• WORK INSTRUCTIONS:
Although the entries hold pictures, only their words are printed back, exactly as given.

──────── INPUT RECORDS ────────

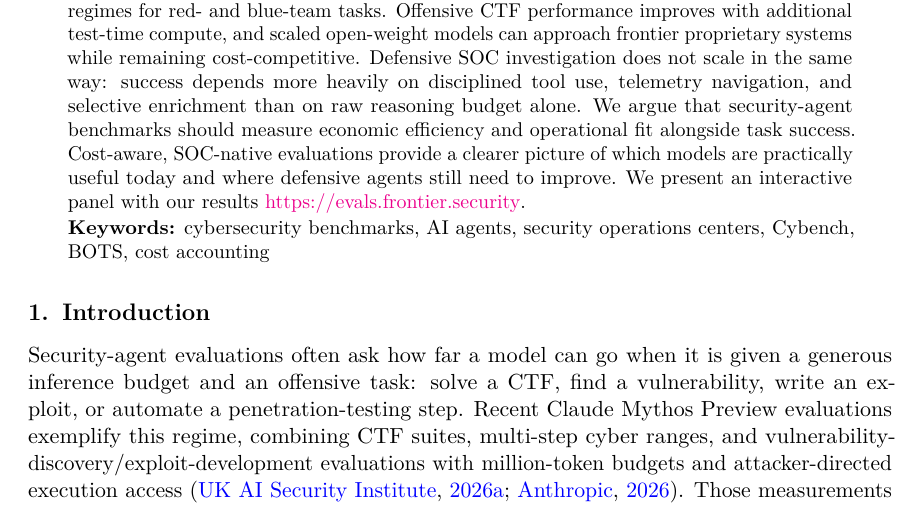
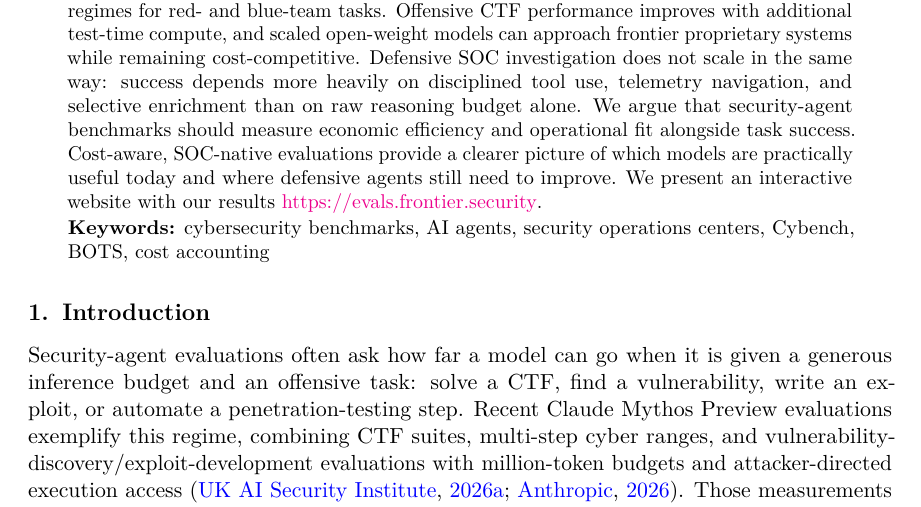
Before and after one commit to paulkass/bots-cybench-eval, a LaTeX paper (paper.tex): part of page 1 of 19, cut so that both start at the same text. Compiled offline with pdfLaTeX.

Commit message:
added website

```diff
--- a/paper.tex
+++ b/paper.tex
@@ -78,7 +78,7 @@ Our results show distinct scaling regimes for red- and blue-team tasks.
 Offensive CTF performance improves with additional test-time compute, and scaled open-weight models can approach frontier proprietary systems while remaining cost-competitive.
 Defensive SOC investigation does not scale in the same way: success depends more heavily on disciplined tool use, telemetry navigation, and selective enrichment than on raw reasoning budget alone.
 We argue that security-agent benchmarks should measure economic efficiency and operational fit alongside task success.
-Cost-aware, SOC-native evaluations provide a clearer picture of which models are practically useful today and where defensive agents still need to improve. We present an interactive panel with our results \href{https://evals.frontier.security}{https://evals.frontier.security}.
+Cost-aware, SOC-native evaluations provide a clearer picture of which models are practically useful today and where defensive agents still need to improve. We present an interactive website with our results \href{https://evals.frontier.security}{https://evals.frontier.security}.
 \end{abstract}
 
 \begin{keywords}
```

────────

• ANSWER TO THIS PROBLEM:
Before and after one commit to paulkass/bots-cybench-eval, a LaTeX paper (paper.tex): part of page 1 of 19, cut so that both start at the same text. Compiled offline with pdfLaTeX.

Commit message:
added website

```diff
--- a/paper.tex
+++ b/paper.tex
@@ -78,7 +78,7 @@ Our results show distinct scaling regimes for red- and blue-team tasks.
 Offensive CTF performance improves with additional test-time compute, and scaled open-weight models can approach frontier proprietary systems while remaining cost-competitive.
 Defensive SOC investigation does not scale in the same way: success depends more heavily on disciplined tool use, telemetry navigation, and selective enrichment than on raw reasoning budget alone.
 We argue that security-agent benchmarks should measure economic efficiency and operational fit alongside task success.
-Cost-aware, SOC-native evaluations provide a clearer picture of which models are practically useful today and where defensive agents still need to improve. We present an interactive panel with our results \href{https://evals.frontier.security}{https://evals.frontier.security}.
+Cost-aware, SOC-native evaluations provide a clearer picture of which models are practically useful today and where defensive agents still need to improve. We present an interactive website with our results \href{https://evals.frontier.security}{https://evals.frontier.security}.
 \end{abstract}
 
 \begin{keywords}
```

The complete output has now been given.